Exercise instructions> Line by line, output the entries below exactly as they appear.

BEGIN Source records

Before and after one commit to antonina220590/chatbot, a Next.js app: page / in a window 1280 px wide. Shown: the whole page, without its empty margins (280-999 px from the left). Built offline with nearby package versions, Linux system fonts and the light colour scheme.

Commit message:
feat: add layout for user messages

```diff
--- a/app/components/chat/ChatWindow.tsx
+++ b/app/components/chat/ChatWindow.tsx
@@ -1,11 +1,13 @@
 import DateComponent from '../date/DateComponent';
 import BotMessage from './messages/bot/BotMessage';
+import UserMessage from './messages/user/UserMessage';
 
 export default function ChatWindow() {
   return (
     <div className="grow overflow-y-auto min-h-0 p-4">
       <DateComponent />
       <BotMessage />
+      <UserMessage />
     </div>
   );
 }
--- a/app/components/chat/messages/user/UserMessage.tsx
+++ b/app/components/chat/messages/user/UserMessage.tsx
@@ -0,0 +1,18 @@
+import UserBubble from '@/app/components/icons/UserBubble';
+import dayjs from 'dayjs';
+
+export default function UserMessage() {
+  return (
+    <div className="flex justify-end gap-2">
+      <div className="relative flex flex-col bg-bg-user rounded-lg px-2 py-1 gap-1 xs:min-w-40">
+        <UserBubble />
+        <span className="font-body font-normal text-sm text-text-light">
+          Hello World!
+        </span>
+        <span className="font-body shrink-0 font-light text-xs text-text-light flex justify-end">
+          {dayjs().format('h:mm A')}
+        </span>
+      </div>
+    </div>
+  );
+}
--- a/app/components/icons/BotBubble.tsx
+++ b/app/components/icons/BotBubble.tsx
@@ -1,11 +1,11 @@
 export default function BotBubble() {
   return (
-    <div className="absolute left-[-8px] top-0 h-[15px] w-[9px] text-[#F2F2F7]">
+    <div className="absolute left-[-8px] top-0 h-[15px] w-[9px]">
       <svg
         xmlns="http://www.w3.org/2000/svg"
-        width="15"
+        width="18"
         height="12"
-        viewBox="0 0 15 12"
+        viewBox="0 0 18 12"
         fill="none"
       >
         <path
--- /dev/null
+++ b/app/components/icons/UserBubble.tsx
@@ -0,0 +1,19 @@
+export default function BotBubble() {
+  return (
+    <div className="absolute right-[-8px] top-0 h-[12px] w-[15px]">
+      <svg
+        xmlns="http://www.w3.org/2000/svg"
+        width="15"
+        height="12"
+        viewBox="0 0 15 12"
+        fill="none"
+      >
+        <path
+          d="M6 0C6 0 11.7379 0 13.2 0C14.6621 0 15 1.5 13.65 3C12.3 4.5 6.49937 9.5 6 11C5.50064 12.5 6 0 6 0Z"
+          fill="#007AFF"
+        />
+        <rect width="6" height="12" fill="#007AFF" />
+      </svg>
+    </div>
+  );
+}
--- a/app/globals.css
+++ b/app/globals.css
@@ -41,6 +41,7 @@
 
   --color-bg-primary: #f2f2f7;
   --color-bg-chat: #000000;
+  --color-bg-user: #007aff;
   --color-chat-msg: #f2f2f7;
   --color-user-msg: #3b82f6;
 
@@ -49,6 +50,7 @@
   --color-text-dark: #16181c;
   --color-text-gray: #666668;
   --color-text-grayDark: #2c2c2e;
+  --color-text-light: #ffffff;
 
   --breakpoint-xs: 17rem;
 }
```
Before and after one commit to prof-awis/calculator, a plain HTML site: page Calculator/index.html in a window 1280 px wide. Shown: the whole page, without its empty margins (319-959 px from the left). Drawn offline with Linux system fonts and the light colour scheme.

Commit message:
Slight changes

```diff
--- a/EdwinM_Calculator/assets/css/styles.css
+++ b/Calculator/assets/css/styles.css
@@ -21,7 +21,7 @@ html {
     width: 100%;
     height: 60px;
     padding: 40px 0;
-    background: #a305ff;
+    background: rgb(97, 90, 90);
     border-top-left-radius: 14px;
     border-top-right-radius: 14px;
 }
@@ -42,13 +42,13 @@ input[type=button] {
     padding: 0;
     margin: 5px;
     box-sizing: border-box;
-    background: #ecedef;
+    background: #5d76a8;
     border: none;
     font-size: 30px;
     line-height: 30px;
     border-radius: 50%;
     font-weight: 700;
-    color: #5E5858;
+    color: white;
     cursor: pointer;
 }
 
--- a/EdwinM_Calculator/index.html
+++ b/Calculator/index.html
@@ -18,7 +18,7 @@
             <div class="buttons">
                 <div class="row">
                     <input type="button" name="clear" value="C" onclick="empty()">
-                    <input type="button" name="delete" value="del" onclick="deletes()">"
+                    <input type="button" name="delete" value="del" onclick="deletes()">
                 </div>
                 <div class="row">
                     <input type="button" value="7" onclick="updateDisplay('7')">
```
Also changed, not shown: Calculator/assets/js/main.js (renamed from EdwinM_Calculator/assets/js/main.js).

END Source records

Reply>
Before and after one commit to antonina220590/chatbot, a Next.js app: page / in a window 1280 px wide. Shown: the whole page, without its empty margins (280-999 px from the left). Built offline with nearby package versions, Linux system fonts and the light colour scheme.

Commit message:
feat: add layout for user messages

```diff
--- a/app/components/chat/ChatWindow.tsx
+++ b/app/components/chat/ChatWindow.tsx
@@ -1,11 +1,13 @@
 import DateComponent from '../date/DateComponent';
 import BotMessage from './messages/bot/BotMessage';
+import UserMessage from './messages/user/UserMessage';
 
 export default function ChatWindow() {
   return (
     <div className="grow overflow-y-auto min-h-0 p-4">
       <DateComponent />
       <BotMessage />
+      <UserMessage />
     </div>
   );
 }
--- a/app/components/chat/messages/user/UserMessage.tsx
+++ b/app/components/chat/messages/user/UserMessage.tsx
@@ -0,0 +1,18 @@
+import UserBubble from '@/app/components/icons/UserBubble';
+import dayjs from 'dayjs';
+
+export default function UserMessage() {
+  return (
+    <div className="flex justify-end gap-2">
+      <div className="relative flex flex-col bg-bg-user rounded-lg px-2 py-1 gap-1 xs:min-w-40">
+        <UserBubble />
+        <span className="font-body font-normal text-sm text-text-light">
+          Hello World!
+        </span>
+        <span className="font-body shrink-0 font-light text-xs text-text-light flex justify-end">
+          {dayjs().format('h:mm A')}
+        </span>
+      </div>
+    </div>
+  );
+}
--- a/app/components/icons/BotBubble.tsx
+++ b/app/components/icons/BotBubble.tsx
@@ -1,11 +1,11 @@
 export default function BotBubble() {
   return (
-    <div className="absolute left-[-8px] top-0 h-[15px] w-[9px] text-[#F2F2F7]">
+    <div className="absolute left-[-8px] top-0 h-[15px] w-[9px]">
       <svg
         xmlns="http://www.w3.org/2000/svg"
-        width="15"
+        width="18"
         height="12"
-        viewBox="0 0 15 12"
+        viewBox="0 0 18 12"
         fill="none"
       >
         <path
--- /dev/null
+++ b/app/components/icons/UserBubble.tsx
@@ -0,0 +1,19 @@
+export default function BotBubble() {
+  return (
+    <div className="absolute right-[-8px] top-0 h-[12px] w-[15px]">
+      <svg
+        xmlns="http://www.w3.org/2000/svg"
+        width="15"
+        height="12"
+        viewBox="0 0 15 12"
+        fill="none"
+      >
+        <path
+          d="M6 0C6 0 11.7379 0 13.2 0C14.6621 0 15 1.5 13.65 3C12.3 4.5 6.49937 9.5 6 11C5.50064 12.5 6 0 6 0Z"
+          fill="#007AFF"
+        />
+        <rect width="6" height="12" fill="#007AFF" />
+      </svg>
+    </div>
+  );
+}
--- a/app/globals.css
+++ b/app/globals.css
@@ -41,6 +41,7 @@
 
   --color-bg-primary: #f2f2f7;
   --color-bg-chat: #000000;
+  --color-bg-user: #007aff;
   --color-chat-msg: #f2f2f7;
   --color-user-msg: #3b82f6;
 
@@ -49,6 +50,7 @@
   --color-text-dark: #16181c;
   --color-text-gray: #666668;
   --color-text-grayDark: #2c2c2e;
+  --color-text-light: #ffffff;
 
   --breakpoint-xs: 17rem;
 }
```
Before and after one commit to prof-awis/calculator, a plain HTML site: page Calculator/index.html in a window 1280 px wide. Shown: the whole page, without its empty margins (319-959 px from the left). Drawn offline with Linux system fonts and the light colour scheme.

Commit message:
Slight changes

```diff
--- a/EdwinM_Calculator/assets/css/styles.css
+++ b/Calculator/assets/css/styles.css
@@ -21,7 +21,7 @@ html {
     width: 100%;
     height: 60px;
     padding: 40px 0;
-    background: #a305ff;
+    background: rgb(97, 90, 90);
     border-top-left-radius: 14px;
     border-top-right-radius: 14px;
 }
@@ -42,13 +42,13 @@ input[type=button] {
     padding: 0;
     margin: 5px;
     box-sizing: border-box;
-    background: #ecedef;
+    background: #5d76a8;
     border: none;
     font-size: 30px;
     line-height: 30px;
     border-radius: 50%;
     font-weight: 700;
-    color: #5E5858;
+    color: white;
     cursor: pointer;
 }
 
--- a/EdwinM_Calculator/index.html
+++ b/Calculator/index.html
@@ -18,7 +18,7 @@
             <div class="buttons">
                 <div class="row">
                     <input type="button" name="clear" value="C" onclick="empty()">
-                    <input type="button" name="delete" value="del" onclick="deletes()">"
+                    <input type="button" name="delete" value="del" onclick="deletes()">
                 </div>
                 <div class="row">
                     <input type="button" value="7" onclick="updateDisplay('7')">
```
Also changed, not shown: Calculator/assets/js/main.js (renamed from EdwinM_Calculator/assets/js/main.js).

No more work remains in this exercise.